Welcome! Like the book of the same name, this blog is an eclectic collection of Sherlockian scribblings based on more than a half-century of reading Sherlock Holmes. Please add your own thoughts. You can also follow me on Twitter @DanAndriacco and on my Facebook fan page at Dan Andriacco Mysteries. You might also be interested in my Amazon Author Page. My books are also available at Barnes & Noble and in all main electronic formats including Kindle, Nook, Kobo and iBooks for the iPad.

Wednesday, September 24, 2014

The Holmes Film That Could Have Been

Almost two weeks after the hugely successful Gillette to Brett IV conference, I find myself thinking about a man connected with the conference who wasn't there, except in spirit and video.

Producer and screenwriter Michael A. Hoey was a generous and popular participant in two previous Gillette to Brett outings, was the son of Dennis Hoey, the actor best known for playing a bumbling Inspector Lestrade to Basil Rathbone's Sherlock Holmes and Nigel Bruce's Dr. Watson.

Hoey, scheduled to attend this one as well, died last month of cancer at the age of 79. But he left a legacy. His last book was published posthumously by the Gasogene Books imprint of Wessex Press, G2B4 sponsor, just in time to be available for sale at the conference.  I read it over the weekend.

The Drury Lane Theatre Mystery is an original screen treatment by Dennis Hoey for a Sherlock Holmes film. Not all of the dialogue is fleshed out, but a lot of it is. It's a fascinating look at what might have been if Rathbone hadn't sworn off Holmes by the time he finished it.

The actor clearly intended the film to be a Rathbone-Bruce vehicle, with Watson played for comic relief. But the atmospherics are good, especially the exciting ending based on Hoey's knowledge of the hydraulics in the Drury Lane Theatre stage. I liked the idea that it's set in the gaslight era, although 12 of the later Rathbone-Bruce films were brought up to the 1940s.

Michael Hoey's introduction to his father's screen treatment is worth the price of admission. In three parts it tells the history of (1) Dennis Hoey, (2) the Bruce-Rathbone films, and (3) Drury Lane, the famous London theater that's the setting of the screen treatment.

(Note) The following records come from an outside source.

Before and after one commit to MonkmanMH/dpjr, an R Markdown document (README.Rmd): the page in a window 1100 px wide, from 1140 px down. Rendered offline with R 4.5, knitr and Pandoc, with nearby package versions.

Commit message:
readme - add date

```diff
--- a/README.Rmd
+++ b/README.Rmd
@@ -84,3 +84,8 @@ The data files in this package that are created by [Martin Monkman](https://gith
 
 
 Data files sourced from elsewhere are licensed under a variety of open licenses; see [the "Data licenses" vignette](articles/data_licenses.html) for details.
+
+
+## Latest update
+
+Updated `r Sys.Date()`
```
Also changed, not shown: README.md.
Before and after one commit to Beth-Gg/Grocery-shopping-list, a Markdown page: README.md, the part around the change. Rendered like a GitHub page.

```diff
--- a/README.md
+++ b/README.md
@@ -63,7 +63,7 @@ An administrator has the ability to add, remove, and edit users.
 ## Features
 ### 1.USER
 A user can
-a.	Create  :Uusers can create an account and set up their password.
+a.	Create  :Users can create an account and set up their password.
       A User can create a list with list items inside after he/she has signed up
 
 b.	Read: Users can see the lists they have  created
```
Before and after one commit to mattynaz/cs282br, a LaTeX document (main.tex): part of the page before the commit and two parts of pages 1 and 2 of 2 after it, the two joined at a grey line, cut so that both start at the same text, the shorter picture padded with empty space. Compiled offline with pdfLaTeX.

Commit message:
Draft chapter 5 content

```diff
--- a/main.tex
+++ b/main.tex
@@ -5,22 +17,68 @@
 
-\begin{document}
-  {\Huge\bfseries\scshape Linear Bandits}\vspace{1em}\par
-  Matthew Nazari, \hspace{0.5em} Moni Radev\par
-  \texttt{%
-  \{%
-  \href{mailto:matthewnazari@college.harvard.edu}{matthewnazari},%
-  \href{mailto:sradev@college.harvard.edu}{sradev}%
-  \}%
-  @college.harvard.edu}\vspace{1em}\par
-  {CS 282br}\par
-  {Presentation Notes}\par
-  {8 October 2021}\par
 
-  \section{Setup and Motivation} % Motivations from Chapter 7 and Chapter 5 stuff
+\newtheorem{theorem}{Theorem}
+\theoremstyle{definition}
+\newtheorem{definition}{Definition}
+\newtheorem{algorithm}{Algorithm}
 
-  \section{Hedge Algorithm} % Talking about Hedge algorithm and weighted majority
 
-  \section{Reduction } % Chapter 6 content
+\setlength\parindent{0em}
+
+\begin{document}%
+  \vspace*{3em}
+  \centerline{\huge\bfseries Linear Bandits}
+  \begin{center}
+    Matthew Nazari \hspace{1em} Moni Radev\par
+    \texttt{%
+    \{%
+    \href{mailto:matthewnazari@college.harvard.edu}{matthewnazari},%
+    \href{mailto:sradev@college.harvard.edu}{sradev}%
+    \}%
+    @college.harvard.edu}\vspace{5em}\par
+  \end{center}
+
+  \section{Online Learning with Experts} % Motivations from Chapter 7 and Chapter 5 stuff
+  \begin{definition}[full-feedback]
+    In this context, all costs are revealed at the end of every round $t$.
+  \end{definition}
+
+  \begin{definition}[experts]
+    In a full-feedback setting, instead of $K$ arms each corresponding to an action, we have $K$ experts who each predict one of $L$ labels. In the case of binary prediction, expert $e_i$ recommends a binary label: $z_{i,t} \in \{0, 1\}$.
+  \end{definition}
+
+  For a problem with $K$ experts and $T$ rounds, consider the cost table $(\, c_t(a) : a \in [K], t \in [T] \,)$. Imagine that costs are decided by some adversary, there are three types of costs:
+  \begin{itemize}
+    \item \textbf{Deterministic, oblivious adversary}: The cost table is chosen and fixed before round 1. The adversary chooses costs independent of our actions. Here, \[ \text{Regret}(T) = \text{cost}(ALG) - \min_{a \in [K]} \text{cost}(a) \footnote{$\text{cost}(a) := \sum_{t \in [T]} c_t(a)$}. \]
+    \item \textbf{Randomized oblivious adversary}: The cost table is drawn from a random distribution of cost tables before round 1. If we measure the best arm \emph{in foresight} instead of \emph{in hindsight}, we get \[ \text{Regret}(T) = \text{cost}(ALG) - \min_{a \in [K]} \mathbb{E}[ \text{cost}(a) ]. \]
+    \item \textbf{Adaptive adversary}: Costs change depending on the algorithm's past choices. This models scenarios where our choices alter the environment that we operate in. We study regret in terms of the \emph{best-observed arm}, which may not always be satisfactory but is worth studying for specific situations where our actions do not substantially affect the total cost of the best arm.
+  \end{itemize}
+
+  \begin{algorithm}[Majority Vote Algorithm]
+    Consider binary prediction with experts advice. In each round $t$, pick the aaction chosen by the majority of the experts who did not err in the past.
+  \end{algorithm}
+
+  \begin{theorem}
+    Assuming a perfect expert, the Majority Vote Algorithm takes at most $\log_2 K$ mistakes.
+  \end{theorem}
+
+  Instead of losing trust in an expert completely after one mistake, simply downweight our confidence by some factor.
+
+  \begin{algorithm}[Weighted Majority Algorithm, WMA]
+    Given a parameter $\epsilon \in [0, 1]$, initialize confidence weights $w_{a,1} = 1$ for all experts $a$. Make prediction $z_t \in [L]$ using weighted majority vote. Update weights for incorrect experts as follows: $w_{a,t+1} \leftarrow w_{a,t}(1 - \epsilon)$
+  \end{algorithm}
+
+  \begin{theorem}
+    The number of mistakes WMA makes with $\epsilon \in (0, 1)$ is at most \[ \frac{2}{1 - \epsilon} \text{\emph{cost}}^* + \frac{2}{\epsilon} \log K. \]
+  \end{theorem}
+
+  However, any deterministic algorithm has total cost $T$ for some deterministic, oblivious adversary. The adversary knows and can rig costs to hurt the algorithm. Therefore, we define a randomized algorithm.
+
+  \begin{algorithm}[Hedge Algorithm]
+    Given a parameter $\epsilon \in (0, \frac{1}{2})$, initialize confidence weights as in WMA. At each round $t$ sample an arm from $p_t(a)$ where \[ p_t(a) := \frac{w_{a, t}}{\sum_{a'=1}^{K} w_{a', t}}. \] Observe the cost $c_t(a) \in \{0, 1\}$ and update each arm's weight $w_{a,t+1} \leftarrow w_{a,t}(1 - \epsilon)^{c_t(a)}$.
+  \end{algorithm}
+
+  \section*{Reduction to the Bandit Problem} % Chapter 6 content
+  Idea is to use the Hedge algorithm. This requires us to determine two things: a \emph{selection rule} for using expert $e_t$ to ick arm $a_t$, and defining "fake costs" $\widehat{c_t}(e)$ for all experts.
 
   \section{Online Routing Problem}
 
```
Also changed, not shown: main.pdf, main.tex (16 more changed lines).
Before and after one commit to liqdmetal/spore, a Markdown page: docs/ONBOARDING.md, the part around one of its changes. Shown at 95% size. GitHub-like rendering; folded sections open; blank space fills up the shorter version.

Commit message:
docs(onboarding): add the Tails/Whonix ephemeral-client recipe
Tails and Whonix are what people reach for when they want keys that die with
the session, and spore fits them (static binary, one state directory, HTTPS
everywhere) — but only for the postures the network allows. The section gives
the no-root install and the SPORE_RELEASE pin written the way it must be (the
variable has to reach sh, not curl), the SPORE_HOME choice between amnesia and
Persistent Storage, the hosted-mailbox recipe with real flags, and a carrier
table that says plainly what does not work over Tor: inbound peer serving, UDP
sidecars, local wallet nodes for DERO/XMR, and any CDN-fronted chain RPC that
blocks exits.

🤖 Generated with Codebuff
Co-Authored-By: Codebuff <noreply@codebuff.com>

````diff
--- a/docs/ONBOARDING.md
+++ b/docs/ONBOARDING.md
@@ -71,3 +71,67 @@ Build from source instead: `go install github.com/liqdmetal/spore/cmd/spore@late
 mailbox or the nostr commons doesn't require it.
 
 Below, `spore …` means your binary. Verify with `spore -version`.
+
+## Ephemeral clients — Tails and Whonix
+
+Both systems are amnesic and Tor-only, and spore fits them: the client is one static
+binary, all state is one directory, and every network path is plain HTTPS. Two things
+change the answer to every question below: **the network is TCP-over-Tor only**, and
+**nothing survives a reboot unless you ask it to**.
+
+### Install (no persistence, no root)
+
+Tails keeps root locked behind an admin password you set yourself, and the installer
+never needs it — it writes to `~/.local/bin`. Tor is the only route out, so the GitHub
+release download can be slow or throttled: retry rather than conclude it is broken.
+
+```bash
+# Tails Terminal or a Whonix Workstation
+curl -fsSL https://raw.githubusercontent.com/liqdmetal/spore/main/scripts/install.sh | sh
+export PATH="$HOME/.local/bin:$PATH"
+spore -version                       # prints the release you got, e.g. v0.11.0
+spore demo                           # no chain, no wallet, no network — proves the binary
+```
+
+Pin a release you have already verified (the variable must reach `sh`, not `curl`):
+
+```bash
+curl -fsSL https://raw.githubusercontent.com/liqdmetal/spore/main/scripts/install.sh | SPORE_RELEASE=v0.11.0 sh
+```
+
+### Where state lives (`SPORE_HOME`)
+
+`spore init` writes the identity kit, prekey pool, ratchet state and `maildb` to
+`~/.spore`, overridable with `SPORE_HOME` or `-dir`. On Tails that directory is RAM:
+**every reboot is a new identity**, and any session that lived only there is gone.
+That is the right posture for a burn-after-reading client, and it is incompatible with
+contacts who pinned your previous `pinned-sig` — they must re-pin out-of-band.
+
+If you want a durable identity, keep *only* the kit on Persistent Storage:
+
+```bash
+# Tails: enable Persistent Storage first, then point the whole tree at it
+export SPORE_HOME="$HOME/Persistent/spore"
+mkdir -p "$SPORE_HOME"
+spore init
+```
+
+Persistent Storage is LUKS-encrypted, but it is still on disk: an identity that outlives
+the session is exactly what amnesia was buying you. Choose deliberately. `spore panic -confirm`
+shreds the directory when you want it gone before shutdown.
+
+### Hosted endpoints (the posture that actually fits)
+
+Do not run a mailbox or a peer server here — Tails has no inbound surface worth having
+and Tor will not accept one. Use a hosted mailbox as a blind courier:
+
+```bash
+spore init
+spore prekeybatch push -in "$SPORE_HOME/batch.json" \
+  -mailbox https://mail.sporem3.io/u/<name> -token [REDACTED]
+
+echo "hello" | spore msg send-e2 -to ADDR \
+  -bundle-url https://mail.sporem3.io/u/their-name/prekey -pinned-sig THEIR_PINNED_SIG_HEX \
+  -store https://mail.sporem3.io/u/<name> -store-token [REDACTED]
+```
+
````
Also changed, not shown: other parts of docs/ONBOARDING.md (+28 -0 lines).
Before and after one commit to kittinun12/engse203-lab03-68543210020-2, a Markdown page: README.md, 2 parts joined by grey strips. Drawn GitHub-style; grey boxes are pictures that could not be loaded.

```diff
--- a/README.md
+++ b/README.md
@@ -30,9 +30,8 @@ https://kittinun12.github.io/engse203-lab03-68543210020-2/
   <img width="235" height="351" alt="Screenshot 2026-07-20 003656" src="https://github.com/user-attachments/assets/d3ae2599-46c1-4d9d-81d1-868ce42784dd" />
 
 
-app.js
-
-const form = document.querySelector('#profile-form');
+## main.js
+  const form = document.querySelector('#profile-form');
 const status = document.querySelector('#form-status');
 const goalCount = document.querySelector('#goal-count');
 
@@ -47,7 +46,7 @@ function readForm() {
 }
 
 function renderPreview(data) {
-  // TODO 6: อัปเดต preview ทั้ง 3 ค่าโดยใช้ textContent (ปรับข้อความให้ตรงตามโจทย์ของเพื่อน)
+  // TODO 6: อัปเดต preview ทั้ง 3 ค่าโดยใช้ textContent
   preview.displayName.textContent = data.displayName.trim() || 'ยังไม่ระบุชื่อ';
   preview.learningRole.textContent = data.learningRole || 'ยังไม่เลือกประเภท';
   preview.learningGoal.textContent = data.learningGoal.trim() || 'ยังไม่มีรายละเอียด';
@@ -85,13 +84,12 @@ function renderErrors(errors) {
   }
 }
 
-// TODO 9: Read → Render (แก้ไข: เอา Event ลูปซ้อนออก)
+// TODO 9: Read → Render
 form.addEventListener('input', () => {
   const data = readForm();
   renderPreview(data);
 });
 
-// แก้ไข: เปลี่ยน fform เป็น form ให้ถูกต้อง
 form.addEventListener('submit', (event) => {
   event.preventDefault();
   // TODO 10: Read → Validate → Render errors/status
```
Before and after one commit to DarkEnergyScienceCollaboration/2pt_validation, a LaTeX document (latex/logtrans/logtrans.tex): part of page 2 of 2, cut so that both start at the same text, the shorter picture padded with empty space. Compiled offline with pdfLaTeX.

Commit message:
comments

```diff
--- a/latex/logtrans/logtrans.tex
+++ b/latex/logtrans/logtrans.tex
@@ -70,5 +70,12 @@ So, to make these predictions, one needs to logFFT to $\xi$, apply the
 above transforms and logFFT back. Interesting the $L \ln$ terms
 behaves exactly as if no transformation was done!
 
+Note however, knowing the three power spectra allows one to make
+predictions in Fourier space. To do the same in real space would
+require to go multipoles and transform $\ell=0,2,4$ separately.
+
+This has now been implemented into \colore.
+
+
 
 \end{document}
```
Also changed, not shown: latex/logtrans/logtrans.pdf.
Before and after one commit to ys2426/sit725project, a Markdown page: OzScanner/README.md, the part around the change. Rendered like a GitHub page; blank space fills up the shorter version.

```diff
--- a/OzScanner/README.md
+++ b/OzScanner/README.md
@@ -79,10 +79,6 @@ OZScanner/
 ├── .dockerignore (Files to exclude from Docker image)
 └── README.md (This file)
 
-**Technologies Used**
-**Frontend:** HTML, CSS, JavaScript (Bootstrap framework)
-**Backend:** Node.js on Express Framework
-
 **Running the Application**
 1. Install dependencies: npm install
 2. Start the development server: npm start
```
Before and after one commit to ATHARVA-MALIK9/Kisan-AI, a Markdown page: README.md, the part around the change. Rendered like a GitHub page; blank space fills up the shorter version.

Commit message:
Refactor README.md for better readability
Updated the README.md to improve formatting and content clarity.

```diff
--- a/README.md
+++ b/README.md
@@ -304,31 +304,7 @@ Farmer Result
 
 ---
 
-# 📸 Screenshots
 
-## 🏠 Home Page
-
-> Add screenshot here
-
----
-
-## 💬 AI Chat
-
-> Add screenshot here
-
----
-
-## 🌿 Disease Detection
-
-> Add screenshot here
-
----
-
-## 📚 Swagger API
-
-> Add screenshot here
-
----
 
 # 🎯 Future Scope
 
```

Hoey makes the telling point that, although Basil Rathbone claimed that Sherlock Holmes ruined his career, the Holmes movies were the only ones in which his name ever appeared above the title!

One of the highlights of the G2B4 banquet was a video Michael Hoey being interviewed at an earlier Gillette to Brett. He spoke with warmth and humor about his father's great friendship with Nigel Bruce. Watching it made me wish that I'd talked with him when we were in the dealers' room together three years ago - and also that he could have signed his book for me this year.

No comments:

Post a Comment